- Can an agreement still salvage things?
Technically, there's still time to reach a deal and get baseball back on the field for a season of indeterminate length. But this past week, one thing became patently obvious: MLB will not have the July 4 re-start for which it had been aiming.
Do the math: After an agreement (and one is nowhere close), MLB will need about 10 days to handle preparation for the start of Spring Training II. This will include the herculean task of arranging housing for as many as 50 players -- in the Red Sox case, either in Boston or Fort Myers -- as well as installing protocols for sanitary facilities, testing and monitoring for players, setting up socially-distant locker rooms and athletic training areas, etc.
Then, add a minimum of three weeks for some reintroduced version of spring training, the length of which will be driven by providing time necessary for pitchers to build some semblance of arm strength.
Taken together, that's exactly a month (31) days, meaning if lightning struck common sense into both sides as you read this -- do not hold your breath here -- it would still mean a regular-season opener at approximately the end of the first week of July.
And, not to belabor the point, but it needs to be said: the two sides are figuratively miles and miles apart from reaching an agreement.
Let's posit that, somehow, someway, baseball can return to real, regular-season games by, say, the third week of July. Would that be enough?
By delaying their re-opening that long, the two sides would effectively be limiting how long a season could be played.
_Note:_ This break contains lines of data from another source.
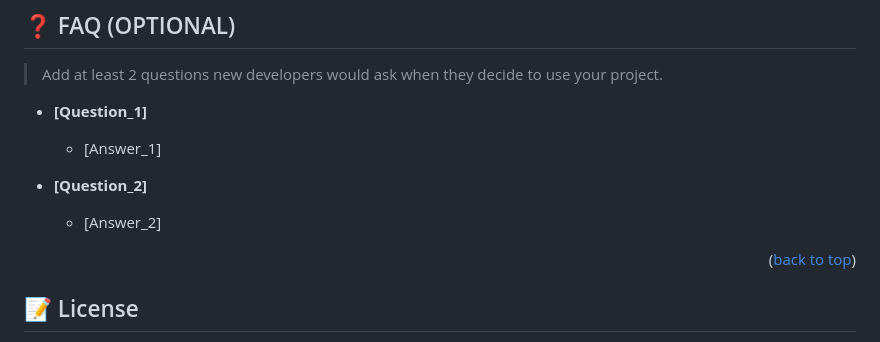
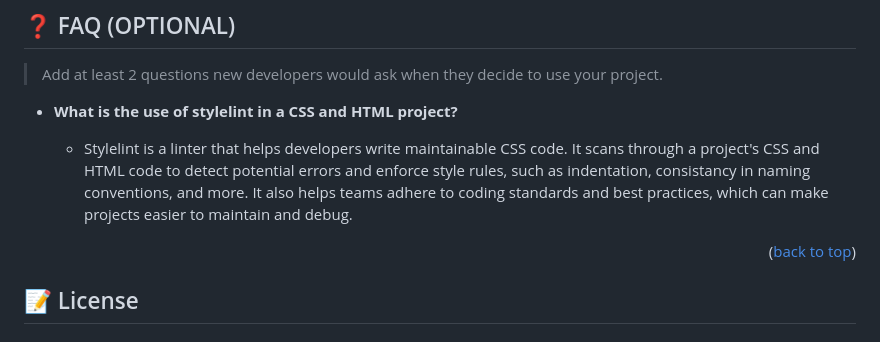
Before and after one commit to Akul-sada/Hello-Microverse, a Markdown page: README.md, the part around one of its changes. GitHub-like rendering.

Commit message:
change readme.md file add frequently asked questions

```diff
--- a/README.md
+++ b/README.md
@@ -119,13 +120,11 @@ I would like to thank...
 
 > Add at least 2 questions new developers would ask when they decide to use your project.
 
-- **[Question_1]**
+- **What is the use of stylelint in a CSS and HTML project?**
 
-  - [Answer_1]
+  - Stylelint is a linter that helps developers write maintainable CSS code. It scans through a project's CSS and HTML code to detect potential errors and enforce style rules, such as indentation, consistancy in naming conventions, and more. It also helps teams adhere to coding standards and best practices, which can make projects easier to maintain and debug.
 
-- **[Question_2]**
 
-  - [Answer_2]
 
 <p align="right">(<a href="#readme-top">back to top</a>)</p>
 
```
Also changed, not shown: other parts of README.md (+3 -2 lines).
And here's where a major problem rears its head.
Put aside, for the moment, questions about the legitimacy of a season anywhere from 50-70 games in duration. The larger issue is one of fundamental stances.